Verizon Adds Nortel to Its 100G Club
Having already hooked up with Alcatel-Lucent (NYSE: ALU) and Nokia Networks for previous tests and trials, the giant operator today announced it has completed a field trial with Nortel Networks Ltd. , with signal quality at the heart of this particular demonstration. (See Verizon Goes Long(er) With 100-Gig and Verizon Keeps 100-Gig Promise.)
Verizon noted today that its latest 100 Gbit/s trial, across a 73 kilometer connection in Northeast Texas, "performed with better tolerance for signal distortion than typically found in today's standard wavelength of 10G. This is a significant next step toward the commercialization of 100G transmission." (See Verizon Does 100G With Nortel.)
In fact, the carrier noted that the trial, using Nortel's Optical Multiservice Edge 6500 platform, "demonstrated twice the tolerance for signal distortion" as 10 Gbit/s systems. Nortel attributes this quality gain to unspecified "advanced signal-processing [and signal-correcting] techniques that maintain sustained signal integrity despite significant polarization mode dispersion (PMD)."
Verizon noted that the trial traffic was transmitted error-free, and that "preserving the level of quality for high-speed traffic is important for such ultra-long-haul network strategies as mesh architecture."
Verizon is expected to provide further details of this trial and its 100 Gbit/s strategy today when the carrier's director of backbone network design, Glenn Wellbrock, delivers the opening keynote speech at Light Reading's Optical Expo 2008 event in Dallas.

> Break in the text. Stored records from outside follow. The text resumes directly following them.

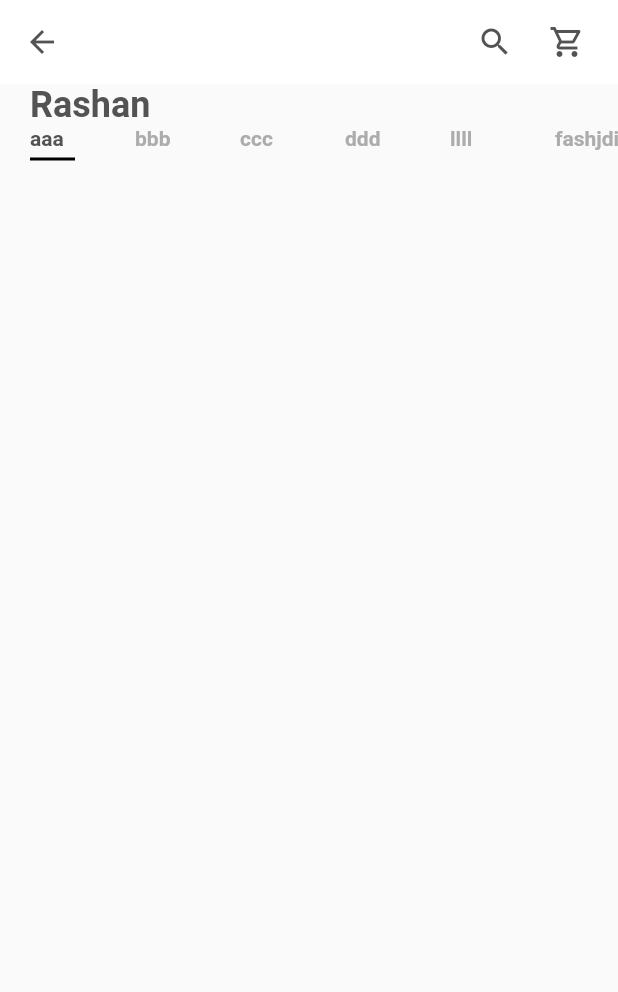
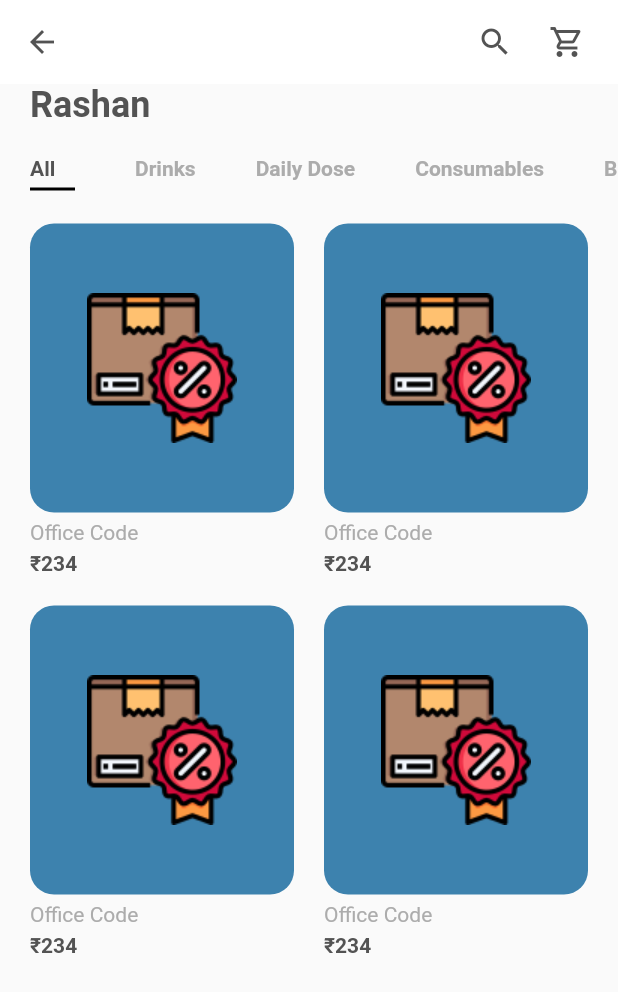
Before and after one commit to Marshal-GG/project_jh, a Flutter app: the screen it shows after launch, on a phone screen of 412 x 824 dp. Shown: the top 992 px of the screen. Run offline on Flutter 3.47's test engine with Material 2 defaults, Android fonts, the phone set to English and light mode, and no system bars; our stand-ins replace flutter_svg.

Commit message:
added tiles

```diff
--- a/lib/screens/home/components/body.dart
+++ b/lib/screens/home/components/body.dart
@@ -1,5 +1,10 @@
+import 'package:flutter/foundation.dart';
 import 'package:flutter/material.dart';
 import 'package:project_jh/constants.dart';
+import 'package:project_jh/models/product.dart';
+
+import 'categories.dart';
+import 'item_card.dart';
 
 class Body extends StatelessWidget {
   const Body({Key? key}) : super(key: key);
@@ -20,69 +25,28 @@ class Body extends StatelessWidget {
           ),
         ),
         const Categories(),
+        Expanded(
+          child: Padding(
+            padding: const EdgeInsets.symmetric(horizontal: kDefaultPaddin),
+            child: GridView.builder(
+              itemCount: products.length,
+              gridDelegate: const SliverGridDelegateWithFixedCrossAxisCount(
+                  crossAxisCount: 2,
+                  mainAxisSpacing: kDefaultPaddin,
+                  crossAxisSpacing: kDefaultPaddin,
+                  childAspectRatio: 0.75),
+              itemBuilder: (context, index) => ItemCard(
+                product: products[index],
+                press: () {
+                  if (kDebugMode) {
+                    print('You pressed the button.');
+                  }
+                },
+              ),
+            ),
+          ),
+        ),
       ],
     );
   }
 }
-
-class Categories extends StatefulWidget {
-  const Categories({Key? key}) : super(key: key);
-
-  @override
-  State<Categories> createState() => _CategoriesState();
-}
-
-class _CategoriesState extends State<Categories> {
-  // ignore: non_constant_identifier_names
-  List<String> Categories = [
-    "aaa",
-    "bbb",
-    "ccc",
-    "ddd",
-    "llll",
-    "fashjdih",
-    "uagsdugif",
-    "uafiogdifh"
-  ];
-  int selectedIndex = 0;
-  @override
-  Widget build(BuildContext context) {
-    return SizedBox(
-      height: 25,
-      child: ListView.builder(
-          scrollDirection: Axis.horizontal,
-          itemCount: Categories.length,
-          itemBuilder: (context, index) => buildCategory(index)),
-    );
-  }
-
-  Widget buildCategory(int index) {
-    return GestureDetector(
-      onTap: () {
-        setState(() {
-          selectedIndex = index;
-        });
-      },
-      child: Padding(
-        padding: const EdgeInsets.symmetric(horizontal: kDefaultPaddin),
-        child: Column(
-          crossAxisAlignment: CrossAxisAlignment.start,
-          children: <Widget>[
-            Text(
-              Categories[index],
-              style: TextStyle(
-                  fontWeight: FontWeight.bold,
-                  color: selectedIndex == index ? kTextColor : kTextLightColor),
-            ),
-            Container(
-              margin: const EdgeInsets.only(top: kDefaultPaddin / 4),
-              height: 2,
-              width: 30,
-              color: selectedIndex == index ? Colors.black : Colors.transparent,
-            )
-          ],
-        ),
-      ),
-    );
-  }
-}
--- /dev/null
+++ b/lib/screens/home/components/categories.dart
@@ -0,0 +1,68 @@
+import 'package:flutter/material.dart';
+
+import '../../../constants.dart';
+
+class Categories extends StatefulWidget {
+  const Categories({Key? key}) : super(key: key);
+
+  @override
+  State<Categories> createState() => _CategoriesState();
+}
+
+class _CategoriesState extends State<Categories> {
+  // ignore: non_constant_identifier_names
+  List<String> Categories = [
+    "All",
+    "Drinks",
+    "Daily Dose",
+    "Consumables",
+    "Baked",
+    "fashjdih",
+    "uagsdugif",
+    "uafiogdifh"
+  ];
+  int selectedIndex = 0;
+  @override
+  Widget build(BuildContext context) {
+    return Padding(
+      padding: const EdgeInsets.symmetric(vertical: kDefaultPaddin),
+      child: SizedBox(
+        height: 25,
+        child: ListView.builder(
+            scrollDirection: Axis.horizontal,
+            itemCount: Categories.length,
+            itemBuilder: (context, index) => buildCategory(index)),
+      ),
+    );
+  }
+
+  Widget buildCategory(int index) {
+    return GestureDetector(
+      onTap: () {
+        setState(() {
+          selectedIndex = index;
+        });
+      },
+      child: Padding(
+        padding: const EdgeInsets.symmetric(horizontal: kDefaultPaddin),
+        child: Column(
+          crossAxisAlignment: CrossAxisAlignment.start,
+          children: <Widget>[
+            Text(
+              Categories[index],
+              style: TextStyle(
+                  fontWeight: FontWeight.bold,
+                  color: selectedIndex == index ? kTextColor : kTextLightColor),
+            ),
+            Container(
+              margin: const EdgeInsets.only(top: kDefaultPaddin / 4),
+              height: 2,
+              width: 30,
+              color: selectedIndex == index ? Colors.black : Colors.transparent,
+            )
+          ],
+        ),
+      ),
+    );
+  }
+}
--- /dev/null
+++ b/lib/screens/home/components/item_card.dart
@@ -0,0 +1,46 @@
+import 'package:flutter/material.dart';
+
+import '../../../constants.dart';
+import '../../../models/product.dart';
+
+class ItemCard extends StatelessWidget {
+  final Product product;
+  final Function press;
+  const ItemCard({
+    Key? key,
+    required this.product,
+    required this.press,
+  }) : super(key: key);
+
+  @override
+  Widget build(BuildContext context) {
+    return Column(
+      crossAxisAlignment: CrossAxisAlignment.start,
+      children: [
+        Expanded(
+          child: Container(
+            padding: const EdgeInsets.all(kDefaultPaddin),
+            // height: 180,
+            // width: 160,
+            decoration: BoxDecoration(
+              color: product.color,
+              borderRadius: BorderRadius.circular(16),
+            ),
+            child: Image.asset(products[0].image),
+          ),
+        ),
+        Padding(
+          padding: const EdgeInsets.symmetric(vertical: kDefaultPaddin / 4),
+          child: Text(
+            products[0].title,
+            style: const TextStyle(color: kTextLightColor),
+          ),
+        ),
+        Text(
+          "₹${product.price}",
+          style: const TextStyle(fontWeight: FontWeight.bold),
+        )
+      ],
+    );
+  }
+}
```
Also changed, not shown: lib/screens/details/details_screen.dart (added).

News of the trial will come as a fillip to the Nortel optical team, which, despite having already made its mark with other 100 Gbit/s trials and being regarded as one of the leading optical R&D houses, finds itself in limbo as the company's management seeks a buyer for the business. (See Nortel to Sell Carrier Ethernet, Optical Biz, Huawei Seen as Likely Nortel Suitor, and Comcast, Nortel Put 100G to the Test .)
— Ray Le Maistre, International News Editor, Light Reading